**Your task:** Search the records below for the word "version". Pull out each line that has it.
BEGIN Records to use
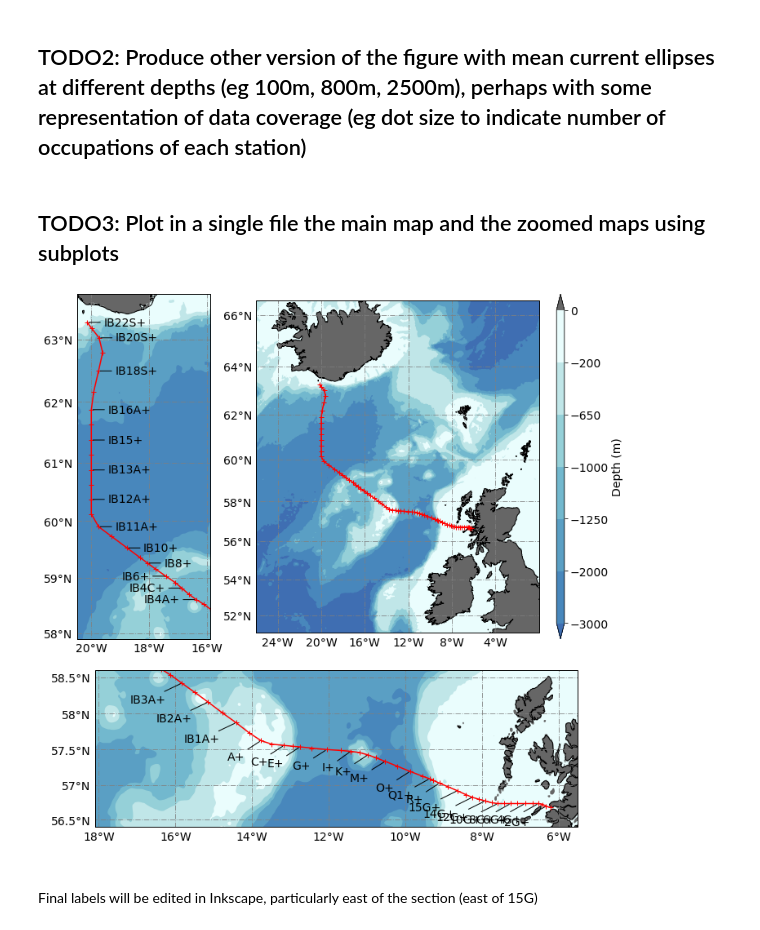
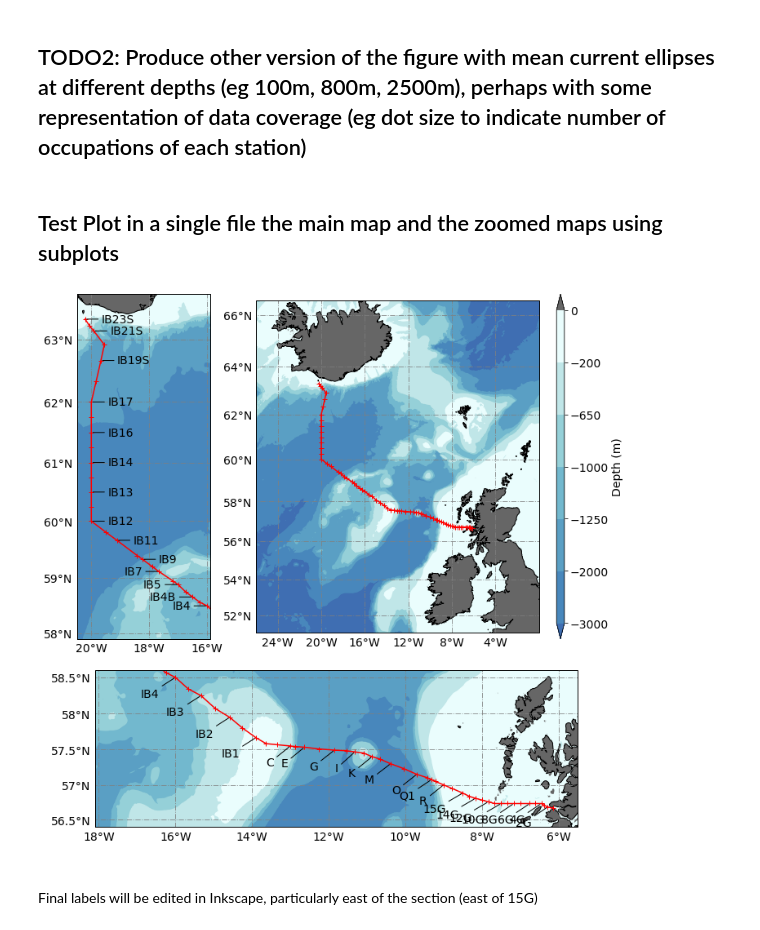
Before and after one commit to lhoupert/analysis_eel_data, a Jupyter notebook: notebooks/01_Plot_map_EEL_data.ipynb, the cells around one changed output. Drawn from its saved outputs; the diff is of its cells as text; code cells hidden in the pictures.

```diff
--- a/notebooks/01_Plot_map_EEL_data.ipynb
+++ b/notebooks/01_Plot_map_EEL_data.ipynb
@@ -30,10 +30,10 @@ from cartopy.mpl.gridliner import LONGITUDE_FORMATTER, LATITUDE_FORMATTER
 # %%
 pathdir = '../data/raw'
 
-file3 = pathdir+'/'+'EELCTDandLADCP_refpos_gvel.csv'
+file3 = pathdir+'/'+'EELCTDandLADCP_refpos_origCTD.csv'
 dfloc = pd.read_csv(file3,sep=',', index_col=None,
                      header=0)
 # Make sure the station name are sorted by their distance along the section
-sdfloc = dfloc.sort_values('Refdist', ascending=True)
+sdfloc = dfloc.sort_values('CDist', ascending=True)
 print(sdfloc)
 # %% [output]
@@ -241,10 +245,0 @@ print((sdfloc.loc[iii,'RefLonGV'],sdfloc.loc[iii,'RefLatGV']))
-# %%
-(sdfloc.loc[iii,'RefLonGV'],sdfloc.loc[iii,'RefLatGV'])
-
-fig = plt.figure(figsize=(10, 10))
-iii=mm - 2
-plt.plot(sdfloc.loc[:,'RefLonGV'],sdfloc.loc[:,'RefLatGV'],)
-plt.annotate(sdfloc.loc[iii,'Staname'], # this is the text
-                 (sdfloc.loc[iii,'RefLonGV'],sdfloc.loc[iii,'RefLatGV']), # this is the point to label
-            ) # horizontal alignment can be left, right or center
-plt.show()
@@ -256,7 +249,7 @@ Iceland Basin area
 # %%
 # Plot another version of the map without gridlines
 (fig,ax)=plot_bathy_ENA(gridlines=False)
-ax.plot(sdfloc['RefLonGV'], sdfloc['RefLatGV'],
+ax.plot(sdfloc['LonSta'], sdfloc['LatSta'],
          color='red', linestyle='-', marker='+', markersize=12, transform=ccrs.PlateCarree())
 
 # Annotate Station labels
@@ -265,7 +258,7 @@ transform = ccrs.PlateCarree()._as_mpl_transform(ax)
 colorano='black'
 for iii in np.arange(0,mm,2):
     ax.annotate(sdfloc.loc[iii,'Staname'], # this is the text
-                 (sdfloc.loc[iii,'RefLonGV'],sdfloc.loc[iii,'RefLatGV']), # this is the point to label
+                 (sdfloc.loc[iii,'LonSta'],sdfloc.loc[iii,'LatSta']), # this is the point to label
                  ha='left',
                  va='center',
                  color=colorano,
@@ -296,7 +289,7 @@ Need to restrict the printing of annotatations to specific area of interest
 # %% [markdown]
 ## TODO2: Produce other version of the figure with mean current ellipses at different depths (eg 100m, 800m, 2500m), perhaps with some representation of data coverage (eg dot size to indicate number of occupations of each station)
 # %% [markdown]
-## TODO3: Plot in a single file the main map and the zoomed maps using subplots
+## Test Plot in a single file the main map and the zoomed maps using subplots
 # %%
 # general definitions
 land = colorbrewer.get_map('Accent', 'qualitative', 8)
@@ -348,7 +341,7 @@ gl.xformatter = LONGITUDE_FORMATTER
 gl.yformatter = LATITUDE_FORMATTER
 
 # Add reference section
-ax2.plot(sdfloc['RefLonGV'], sdfloc['RefLatGV'],
+ax2.plot(sdfloc['LonSta'], sdfloc['LatSta'],
          color='red', linestyle='-', marker='+', transform=ccrs.PlateCarree())
 
 
@@ -380,7 +373,7 @@ gl.xformatter = LONGITUDE_FORMATTER
 gl.yformatter = LATITUDE_FORMATTER
 
 # Add reference section
-ax0.plot(sdfloc['RefLonGV'], sdfloc['RefLatGV'],
+ax0.plot(sdfloc['LonSta'], sdfloc['LatSta'],
          color='red', linestyle='-', marker='+', transform=ccrs.PlateCarree())
 
 #--
@@ -389,10 +382,10 @@ transform = ccrs.PlateCarree()._as_mpl_transform(ax0)
 (mm,nn)=sdfloc.shape
 
 # Display station name top right of section for station west of -18W
-indexsta = sdfloc[sdfloc['RefLonGV']<-18].index.values
+indexsta = sdfloc[sdfloc['LonSta']<-18].index.values
 for iii in indexsta[::2]:
     ax0.annotate(sdfloc.loc[iii,'Staname'], # this is the text
-                 (sdfloc.loc[iii,'RefLonGV'],sdfloc.loc[iii,'RefLatGV']), # this is the point to label
+                 (sdfloc.loc[iii,'LonSta'],sdfloc.loc[iii,'LatSta']), # this is the point to label
                  ha='left',
                  va='center',
                  color=colorano,
@@ -403,10 +396,10 @@ for iii in indexsta[::2]:
                  xycoords = transform) # horizontal alignment can be left, right or center
 
 # Display station name bottom left of section for station located between -18W and 16W
-indexsta = sdfloc[(sdfloc['RefLonGV']>=-18) & (sdfloc['RefLonGV']<=-16)].index.values
+indexsta = sdfloc[(sdfloc['LonSta']>=-18) & (sdfloc['LonSta']<=-16)].index.values
 for iii in indexsta[1::2]:
     ax0.annotate(sdfloc.loc[iii,'Staname'], # this is the text
-                 (sdfloc.loc[iii,'RefLonGV'],sdfloc.loc[iii,'RefLatGV']), # this is the point to label
+                 (sdfloc.loc[iii,'LonSta'],sdfloc.loc[iii,'LatSta']), # this is the point to label
                  ha='right',
                  va='center',
                  color=colorano,
@@ -444,44 +437,44 @@ gl.xformatter = LONGITUDE_FORMATTER
 gl.yformatter = LATITUDE_FORMATTER
 
 # Add reference section
-ax1.plot(sdfloc['RefLonGV'], sdfloc['RefLatGV'],
+ax1.plot(sdfloc['LonSta'], sdfloc['LatSta'],
          color='red', linestyle='-', marker='+', transform=ccrs.PlateCarree())
 
 
 #--
 # Annotate Station labels
 transform = ccrs.PlateCarree()._as_mpl_transform(ax1)
 
 # Display station name bottom left of section for station located between -16W and 13.6W
-indexsta = sdfloc[(sdfloc['RefLonGV']>=-16) & (sdfloc['RefLonGV']<=-13.6)].index.values
+indexsta = sdfloc[(sdfloc['LonSta']>=-16) & (sdfloc['LonSta']<=-13.6)].index.values
 for iii in indexsta[::2]:
     ax1.annotate(sdfloc.loc[iii,'Staname'], # this is the text
-                 (sdfloc.loc[iii,'RefLonGV'],sdfloc.loc[iii,'RefLatGV']), # this is the point to label
+                 (sdfloc.loc[iii,'LonSta'],sdfloc.loc[iii,'LatSta']), # this is the point to label
                  ha='right',
                  va='center',
                  color=colorano,
                  xytext=(-20, -20),
                  textcoords='offset points',
                  arrowprops=dict(arrowstyle='-',
                                  color=colorano),
                  xycoords = transform) # horizontal alignment can be left, right or center
 
 # Display station name top right of section for station located east of 13.6W
-indexsta = sdfloc[sdfloc['RefLonGV']>-13.6].index.values
+indexsta = sdfloc[sdfloc['LonSta']>-13.6].index.values
 for iii in indexsta[1::2]:
     ax1.annotate(sdfloc.loc[iii,'Staname'], # this is the text
-                 (sdfloc.loc[iii,'RefLonGV'],sdfloc.loc[iii,'RefLatGV']), # this is the point to label
+                 (sdfloc.loc[iii,'LonSta'],sdfloc.loc[iii,'LatSta']), # this is the point to label
                  ha='right',
                  va='center',
                  color=colorano,
                  xytext=(-20, -20),
                  textcoords='offset points',
                  arrowprops=dict(arrowstyle='-',
                                  color=colorano),
                  xycoords = transform) # horizontal alignment can be left, right or center
 fig.savefig('figures/'+'01_Map_Eastern_NA_allinone.pdf')
 # %% [output]
-[figure, old version]
+[figure, new version]
 # %% [markdown]
 \
 Final labels will be edited in Inkscape, particularly east of the section (east of 15G)
```
Also changed, not shown: parts of 10 cells of this notebook.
END Records to use
**Result of the exercise:**
 # Plot another version of the map without gridlines
 ## TODO2: Produce other version of the figure with mean current ellipses at different depths (eg 100m, 800m, 2500m), perhaps with some representation of data coverage (eg dot size to indicate number of occupations of each station)
-[figure, old version]
+[figure, new version]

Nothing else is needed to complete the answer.